» What the exercise asks: Where the string "FeatureList" appears in a line of the material below, copy that line.
↓
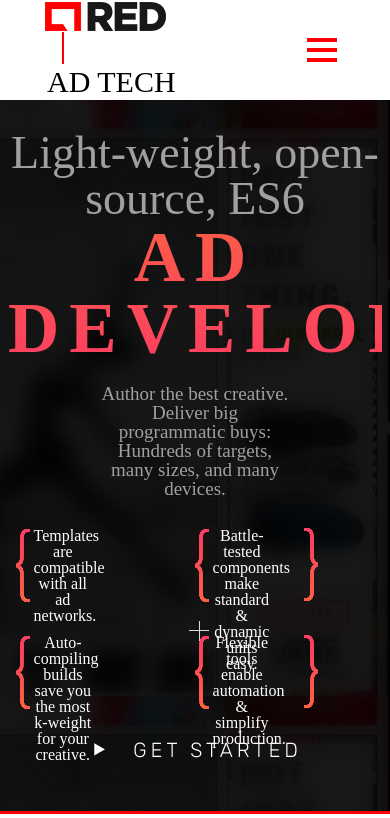
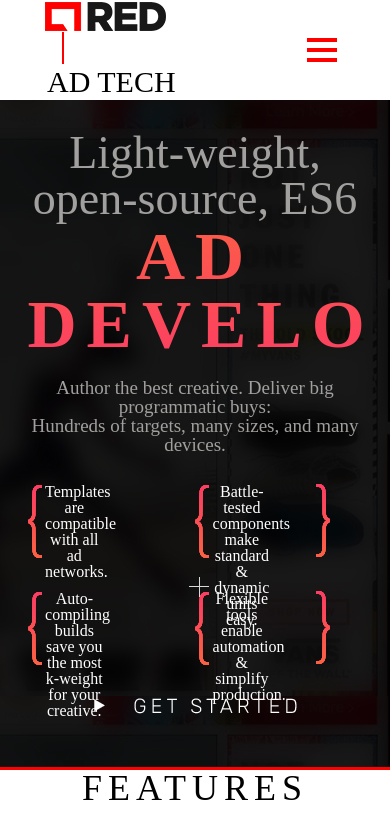
Before and after one commit to elaineleeworld/FAT-landing-page, a React (Create React App) app: page /#/ in a window 390 px wide. Shown: the top 818 px of the page. Built offline with nearby package versions, Linux system fonts and the light colour scheme; what react-button-component would draw is missing.

Commit message:
cleaned up organization of code/styling responsive footer navbar

```diff
--- a/src/components/Client/Client.css
+++ b/src/components/Client/Client.css
@@ -9,7 +9,7 @@
 }
 
 .client-container{
-	width: 80%;
+	width: 90%;
 	margin: 0 auto;
 	background-color: #efeeeb;
 	padding-bottom: 50px;
--- a/src/components/Footer/Footer.css
+++ b/src/components/Footer/Footer.css
@@ -22,8 +22,6 @@
 .container{
 	width: 50%;
 }
-
-
 
 
 .footer__link__items li a:hover {
@@ -72,9 +70,7 @@
 }
 
 @media only screen and (max-width: 1680px){
-	.container{
-		width: 70%;
-	}
+
 	.footer__red_logo{
 		width: 70% !important;
 		height: auto !important;
@@ -84,9 +80,7 @@
 	}
 
 @media only screen and (max-width: 1340px){
-	.container {
-		width: 85% !important;
-	}
+
 	.footer__logo{
 		display: inline-block;
 	}
@@ -108,9 +102,7 @@
 	}
 
 @media only screen and (max-width: 600px){
-	.container{
-		width: 100% !important;
-	}
+
 	.footer__link__items ul  {
 		font-size: 16px;
 	}
--- a/src/components/Hero/Hero.css
+++ b/src/components/Hero/Hero.css
@@ -1,7 +1,5 @@
 
-.container {
-	width: 70%;
-}
+
 .bracket img{
 	position: relative;
 	padding: 50px;
--- a/src/components/Hero/Hero.js
+++ b/src/components/Hero/Hero.js
@@ -36,7 +36,7 @@ class BracketsList extends React.Component {
         ]
 
          return (
-         <div className='container'>
+         <div >
       {myBracket.map(function(bracket, index){
          return (
 
--- a/src/components/TopFeatures/TopFeatures.css
+++ b/src/components/TopFeatures/TopFeatures.css
@@ -35,3 +35,8 @@
     margin: 0 auto;
     padding-bottom: 30px;
 }
+
+.features-container{
+    width: 70%;
+    margin: 0 auto;
+}
--- a/src/components/TopFeatures/TopFeatures.js
+++ b/src/components/TopFeatures/TopFeatures.js
@@ -66,7 +66,7 @@ class TopFeatures extends React.Component {
         ]
     return (
          <div>
-            <h2 className='headline-style-topfeatures'>FEATURES</h2>
+
       {myFeature.map(function(feature, index){
          return (
 
@@ -89,6 +89,7 @@ class TopFeatures extends React.Component {
        })}
       <img src={MoreArrow} onClick={this.showMoreFeatures.bind(this)} style={style}  className='more-red-arrow' alt='more red arrow'/>
       {this.state.open ? <FeatureList/> : null}
+
       </div>
 
 
--- a/src/pages/Home.js
+++ b/src/pages/Home.js
@@ -62,31 +62,21 @@ class Home extends React.Component{
 			<p className='hero-text-two'>Author the best creative. Deliver big programmatic buys: <br/>Hundreds of targets, many sizes, and many devices.</p>
 			<BracketsList/>
 				<img src={PlusSign} className="plus-sign" alt="plus-sign" />
-
 		    <DownloadButton/>
 		 </div>
 	  </div>
 
 	  <div className='homepage-features'>
+		   <div className='features-container'>
+			   <h2 className='headline-style-topfeatures'>FEATURES</h2>
 			   <TopFeatures/>
-	  {/*<Collapsible trigger={<img src={MoreArrow} onClick={this.hideElement.bind(this)} style={style} className='more-red-arrow' alt='more red arrow'/>}>
-
-	  	 <Grid fluid style={{ width: '85%', margin: '0 auto', padding: '20px'}}>
-	  	 	<FeatureList/>
-	  	 </Grid>
-
-	  <img src={LessArrow} onClick={this.collapseFeatures.bind(this)}  className='red-arrow-less' alt='red arrow less'/>
-	  {this.state.open ? null : <FeatureList/>}
-
-	  	  </Collapsible>*/}
-
+	  	   </div>
 	  </div>
 
 	  <div className='homepage-steps'>
 		  <div className='container'>
 		  	<h1 className='headline-style-steps'>4 EASY STEPS TO GET STARTED</h1>
 		  	<Box />
-
 		  	<DownloadButton/>
 	  	</div>
 	  </div>
@@ -109,22 +99,18 @@ class Home extends React.Component{
 			  <h2 className='headline-style-clients'>POWERED BY RED AD TECH</h2>
 			  <Client/>
 	  	  </div>
-
 	  </div>
 
 	   <div className='homepage-peeps'>
 		    <p className='peeps-headline'>ABOUT RED</p>
 	   </div>
+
 	  <div className='homepage-about-red'>
 	 	 <div className='container'>
 	 	 <p className='copy-text-about'>RED has been building display ads for over a decade. We were the first to deliver HTML 5. We innovated dynamic. We license our own CMP, Velvet.</p>
 	 	 <p className='copy-text-about'>We believe ads should load fast & look amazing - whether our agency build them, or yours.</p>
-
-
-
 	 	</div>
 	  </div>
-
 
    </div> // end of homepage
 )
--- a/src/styles/App.css
+++ b/src/styles/App.css
@@ -13,6 +13,29 @@ html, body {
   text-align: center;
   overflow: hidden; }
 
+.container {
+  width: 50%;
+  margin: 0 auto;
+  height: 100%; }
+
+@media only screen and (max-width: 1680px) {
+  .container {
+    width: 60%; } }
+
+@media only screen and (max-width: 1340px) {
+  .container {
+    width: 60% !important; } }
+
+@media only screen and (max-width: 600px) {
+  .container {
+    width: 90% !important; } }
+
+.homepage-hero {
+  background: url("../images/bg_image_top.jpg");
+  color: white;
+  padding: 20px 0;
+  border-bottom: 3px solid red; }
+
 .hero-headline {
   font-family: 'Rubik-Light';
   font-size: 46px;
@@ -23,7 +46,7 @@ html, body {
 .hero-text-one {
   /*color: red;*/
   font-family: 'SharpGroteskMedium24';
-  font-size: 71px;
+  font-size: 68px;
   font-weight: bold;
   letter-spacing: 10px;
   background: linear-gradient(to top, #fc4061 0%, #fc5c48 100%);
@@ -36,37 +59,13 @@ html, body {
   color: #a1a09e;
   font-size: 19px;
   font-family: 'Rubik-Light';
-  width: 50%;
+  width: 100%;
   margin: 0 auto;
   margin-bottom: 30px; }
-
-.container {
-  width: 50%;
-  margin: 0 auto;
-  height: 100%; }
 
 .plus-sign {
   position: absolute;
   margin: -121px -6px; }
-
-/* @media only screen and (min-width: 768px) {
-  .container {
-  width: 616px;
-  margin: 0 auto;
-}
-  }
-@media only screen and (max-width: 600px) {
-  .container {
-  width: 80%;
-  margin: 0 auto;
-}
-  }*/
-.homepage-hero {
-  /*background-color: black;*/
-  background: url("../images/bg_image_top.jpg");
-  color: white;
-  padding: 20px 0;
-  border-bottom: 3px solid red; }
 
 .homepage-features {
   background-color: white;
@@ -79,18 +78,6 @@ html, body {
   color: white;
   padding: 20px 0; }
 
-.homepage-steps .container {
-  width: auto; }
-
-/*.homepage-steps h1 {
-  margin: 0;
-  text-align: left;
-  margin-top: -20px;
-}
-.homepage-steps p {
-  color: black;
-  font-size: 20px;
-}*/
 .homepage-download {
   background-color: #242b3b;
   height: 160px;
@@ -103,7 +90,17 @@ html, body {
   img.download-template {
     width: 75%; }
   img.browse-github {
-    width: 60%; } }
+    width: 60%; }
+  .download-container {
+    width: 50%;
+    border-right: 0.1px solid grey; }
+  .browse-container {
+    width: 50%; } }
+
+@media only screen and (max-width: 600px) {
+  .download-container, .browse-container {
+    flex-direction: column;
+    flex-wrap: wrap; } }
 
 .homepage-peeps {
   background-image: url("../images/peeps.png");
@@ -159,18 +156,6 @@ p.peeps-headline {
     padding-top: 0 !important;
     padding-left: 7px !important; } }
 
-.download-container {
-  width: 50%;
-  border-right: 0.1px solid grey; }
-
-.browse-container {
-  width: 50%; }
-
-@media only screen and (max-width: 600px) {
-  .download-container, .browse-container {
-    flex-direction: column;
-    flex-wrap: wrap; } }
-
 .homepage-about-red {
   height: auto;
   width: 100%;
@@ -208,22 +193,6 @@ p.peeps-headline {
   letter-spacing: 6px;
   font-size: 36px; }
 
-/*li {
-  margin: 0 auto;
-  text-align:center;
-  padding: 20px;
-  border: 2px solid grey;
-  display: inline-block;
-  width: 180px;
-
-}
-
-li:nth-child(odd){
-  background: yellow;
-}
-li:nth-child(even){
-  background: lightgreen;
-}*/
 .showcase-parent {
   text-align: center; }
 
@@ -237,16 +206,5 @@ video {
   height: 100%;
   background: transparent; }
 
-circle {
-  background: #f00;
-  width: 140px;
-  height: 140px;
-  border-radius: 50%;
-  display: inline-block;
-  text-align: center;
-  line-height: 140px;
-  margin: 10px;
-  font-weight: bold; }
-
 .features-container {
   text-align: center; }
--- a/src/styles/App.scss
+++ b/src/styles/App.scss
@@ -19,6 +19,35 @@ html, body {
 
 }
 
+.container {
+  width: 50%;
+  margin: 0 auto;
+  height:  100%;
+}
+
+@media only screen and (max-width: 1680px){
+  .container{
+    width: 60%;
+  }
+}
+
+@media only screen and (max-width: 1340px){
+  .container {
+    width: 60% !important;
+  }
+}
+@media only screen and (max-width: 600px){
+  .container{
+    width: 90% !important;
+  }
+  }
+
+.homepage-hero{
+  background: url('../images/bg_image_top.jpg');
+  color: white;
+  padding: 20px 0;
+  border-bottom: 3px solid red;
+}
 .hero-headline{
   font-family: 'Rubik-Light';
   font-size: 46px;
@@ -30,7 +59,7 @@ html, body {
 .hero-text-one{
   /*color: red;*/
   font-family: 'SharpGroteskMedium24';
-  font-size: 71px;
+  font-size: 68px;
   font-weight: bold;
   letter-spacing: 10px;
   background: linear-gradient(to top, #fc4061 0%, #fc5c48 100%);
@@ -43,39 +72,14 @@ html, body {
   color: #a1a09e;
   font-size: 19px;
   font-family: 'Rubik-Light';
-  width: 50%;
+  width: 100%;
   margin: 0 auto;
   margin-bottom: 30px;
-}
-
-.container {
-  width: 50%;
-  margin: 0 auto;
-  height:  100%;
 }
 
 .plus-sign{
   position:absolute;
       margin: -121px -6px;
-}
-/* @media only screen and (min-width: 768px) {
-  .container {
-  width: 616px;
-  margin: 0 auto;
-}
-  }
-@media only screen and (max-width: 600px) {
-  .container {
-  width: 80%;
-  margin: 0 auto;
-}
-  }*/
-.homepage-hero{
-  /*background-color: black;*/
-  background: url('../images/bg_image_top.jpg');
-  color: white;
-  padding: 20px 0;
-  border-bottom: 3px solid red;
 }
 
 .homepage-features {
@@ -90,18 +94,7 @@ html, body {
   color: white;
   padding: 20px 0;
 }
-.homepage-steps .container {
-  width: auto;
-}
-/*.homepage-steps h1 {
-  margin: 0;
-  text-align: left;
-  margin-top: -20px;
-}
-.homepage-steps p {
-  color: black;
-  font-size: 20px;
-}*/
+
 
 .homepage-download {
   background-color: #242b3b;
@@ -119,8 +112,22 @@ img.download-template{
 img.browse-github{
   width: 60%
 }
+
+.download-container{
+  width: 50%;
+  border-right: 0.1px solid grey;
+}
+.browse-container{
+   width: 50%;
+}
 }
 
+@media only screen and (max-width: 600px) {
+  .download-container, .browse-container {
+   flex-direction: column;
+   flex-wrap: wrap;
+  }
+}
 .homepage-peeps{
   background-image: url('../images/peeps.png');
   background-repeat: no-repeat;
@@ -131,9 +138,6 @@ img.browse-github{
   height: 0;
   width: 100%;
   padding-top: 60%;
-
-
-
 }
 
 .peeps-headline{
@@ -177,7 +181,8 @@ p.peeps-headline {
     padding-left: 7px !important;
 
   }
-}@media only screen and (max-width: 600px){
+}
+@media only screen and (max-width: 600px){
   .peeps-headline{
     height: 20px;
     font-size: 16px;
@@ -190,24 +195,6 @@ p.peeps-headline {
   }
 }
 
-
-
-.download-container{
-  width: 50%;
-  border-right: 0.1px solid grey;
-
-
-}
-.browse-container{
-   width: 50%;
-}
-
-@media only screen and (max-width: 600px) {
-  .download-container, .browse-container {
-   flex-direction: column;
-   flex-wrap: wrap;
-}
-}
 
 .homepage-about-red {
   height: auto;
@@ -229,11 +216,6 @@ p.peeps-headline {
 }
 
 
-
-
-
-
-
 .box {
   background-color:white;
   color: red;
@@ -244,6 +226,7 @@ p.peeps-headline {
   display:inline-block;
   border: 2px solid black;
   margin-bottom: 40px;
+
 }
 
 .headline-style-steps {
@@ -259,22 +242,6 @@ p.peeps-headline {
   font-size: 36px;
 }
 
-/*li {
-  margin: 0 auto;
-  text-align:center;
-  padding: 20px;
-  border: 2px solid grey;
-  display: inline-block;
-  width: 180px;
-
-}
-
-li:nth-child(odd){
-  background: yellow;
-}
-li:nth-child(even){
-  background: lightgreen;
-}*/
 
 
 
@@ -296,17 +263,7 @@ video {
 }
 
 
-circle {
-    background: #f00;
-    width: 140px;
-    height: 140px;
-    border-radius: 50%;
-    display: inline-block;
-    text-align: center;
-    line-height: 140px;
-    margin:10px;
-    font-weight: bold;
-}
+
 
 .features-container {
   text-align:center;
```
Also changed, not shown: src/components/NavBar/NavBar.css (+12 -24 lines). Lines whose indentation alone changed are shown as unchanged.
↑
» The answer:
       {this.state.open ? <FeatureList/> : null}
-	  	 	<FeatureList/>
-	  {this.state.open ? null : <FeatureList/>}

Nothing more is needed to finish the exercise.